DVD ReviewsRating: 5 of 5 yaps

Bright Star

2009 could be termed The Year of the Forgotten Female.

As awards season descends, performances such as Maya Rudolph’s tentative mother-to-be in “Away We Go,” Ellen Page’s derby queen on the verge in “Whip It,” and even Gabourey Sidibe’s sullen, haunted teen in “Precious,” have been cast aside in favor of showier roles.  Sadly, the current Hollywood scene seems to favor sweeping revelations set to swelling music over subtle, personal journeys that are often infinitely more rewarding, for actresses and audiences alike.

The same is true for Abbie Cornish in “Bright Star,” Jane Campion’s latest and largely forgotten period piece.  As Fanny Brawne, wealthy fashion enthusiast and muse to destitute poet John Keats (Ben Whishaw), Cornish must rely on dry wit, small gestures and well-bred words.  The results may require more attention on the audience’s part, but it pays off in spades.
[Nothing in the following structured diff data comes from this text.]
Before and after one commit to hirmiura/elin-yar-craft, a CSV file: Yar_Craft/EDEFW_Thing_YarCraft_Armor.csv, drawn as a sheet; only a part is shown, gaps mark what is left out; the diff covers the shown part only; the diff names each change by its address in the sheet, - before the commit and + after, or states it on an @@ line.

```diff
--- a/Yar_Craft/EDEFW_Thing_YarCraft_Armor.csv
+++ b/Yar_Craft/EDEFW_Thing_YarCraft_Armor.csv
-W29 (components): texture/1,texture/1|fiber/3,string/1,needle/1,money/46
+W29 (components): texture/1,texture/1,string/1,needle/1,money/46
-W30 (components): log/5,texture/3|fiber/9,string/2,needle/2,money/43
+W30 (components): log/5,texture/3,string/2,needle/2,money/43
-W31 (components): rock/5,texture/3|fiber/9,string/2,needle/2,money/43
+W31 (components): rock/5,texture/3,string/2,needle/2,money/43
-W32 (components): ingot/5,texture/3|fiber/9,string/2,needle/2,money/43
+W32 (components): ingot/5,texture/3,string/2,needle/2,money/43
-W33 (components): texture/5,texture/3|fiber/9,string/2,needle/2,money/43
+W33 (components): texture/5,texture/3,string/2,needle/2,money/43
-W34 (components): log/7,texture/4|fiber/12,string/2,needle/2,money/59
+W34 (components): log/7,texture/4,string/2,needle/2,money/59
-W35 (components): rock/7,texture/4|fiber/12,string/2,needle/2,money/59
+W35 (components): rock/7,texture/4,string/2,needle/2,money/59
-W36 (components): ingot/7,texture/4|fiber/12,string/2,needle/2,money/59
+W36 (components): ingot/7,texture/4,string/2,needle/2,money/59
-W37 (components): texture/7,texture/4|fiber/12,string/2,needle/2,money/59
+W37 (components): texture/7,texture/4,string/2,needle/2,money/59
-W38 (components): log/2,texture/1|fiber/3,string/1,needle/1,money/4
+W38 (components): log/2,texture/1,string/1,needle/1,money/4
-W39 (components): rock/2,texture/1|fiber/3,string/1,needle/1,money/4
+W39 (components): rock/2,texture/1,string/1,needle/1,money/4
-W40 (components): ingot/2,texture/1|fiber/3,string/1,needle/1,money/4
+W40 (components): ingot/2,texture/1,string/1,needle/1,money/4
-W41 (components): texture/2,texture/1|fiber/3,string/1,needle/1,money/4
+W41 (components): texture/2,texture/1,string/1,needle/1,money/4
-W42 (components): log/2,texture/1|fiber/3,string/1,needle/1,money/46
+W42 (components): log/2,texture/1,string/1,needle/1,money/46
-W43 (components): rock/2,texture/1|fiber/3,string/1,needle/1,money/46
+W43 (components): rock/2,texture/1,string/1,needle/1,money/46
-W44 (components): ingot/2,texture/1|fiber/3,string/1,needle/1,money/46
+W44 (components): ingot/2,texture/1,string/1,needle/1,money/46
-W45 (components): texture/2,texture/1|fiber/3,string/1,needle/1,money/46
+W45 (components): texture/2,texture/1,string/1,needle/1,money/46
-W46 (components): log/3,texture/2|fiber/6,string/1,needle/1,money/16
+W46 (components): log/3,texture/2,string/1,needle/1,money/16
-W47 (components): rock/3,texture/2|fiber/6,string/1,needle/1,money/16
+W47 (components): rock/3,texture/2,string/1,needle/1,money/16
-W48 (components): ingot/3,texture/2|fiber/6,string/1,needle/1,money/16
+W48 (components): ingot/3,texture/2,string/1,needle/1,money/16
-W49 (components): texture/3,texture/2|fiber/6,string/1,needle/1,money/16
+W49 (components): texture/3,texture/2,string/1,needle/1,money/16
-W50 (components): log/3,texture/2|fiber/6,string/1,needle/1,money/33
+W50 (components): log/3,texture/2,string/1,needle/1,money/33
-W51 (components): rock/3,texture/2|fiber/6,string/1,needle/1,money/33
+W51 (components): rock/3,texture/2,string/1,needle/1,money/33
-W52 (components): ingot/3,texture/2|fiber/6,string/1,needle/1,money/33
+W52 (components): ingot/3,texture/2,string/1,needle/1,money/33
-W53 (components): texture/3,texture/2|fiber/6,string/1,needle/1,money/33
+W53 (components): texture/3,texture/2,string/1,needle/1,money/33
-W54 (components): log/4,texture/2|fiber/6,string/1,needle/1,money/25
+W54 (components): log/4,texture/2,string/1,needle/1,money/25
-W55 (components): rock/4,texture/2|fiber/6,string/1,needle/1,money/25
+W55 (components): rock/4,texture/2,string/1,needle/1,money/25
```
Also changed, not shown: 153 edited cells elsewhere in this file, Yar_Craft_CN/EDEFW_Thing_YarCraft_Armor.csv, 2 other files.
Campion leaves no detail ignored, using lighting and camera angles the way a painter uses brushstrokes.  The flowers and butterflies of the 19th century English countryside are exquisitely rendered, and Cornish’s colorful costumes are nothing short of fabulous.  The director contrasts the luxe lifestyle of Cornish and her family with the squalor of Whishaw’s, in perhaps the most accurate depiction of a writer’s financial existence in recent pop culture.

As Keats, Whishaw’s quiet sensuality speaks loud and clear, and Paul Schneider, usually typecast in nice-guy roles, relishes his villainous turn as literati colleague Charles Brown.  Kerry Fox’s Mrs. Brawne is responsible for one of the film’s most moving moments: instead of relying on words or embraces to comfort a grieving Fanny, her mother simply picks up the other end of the pillowcase Fanny is stitching, and gets to work. 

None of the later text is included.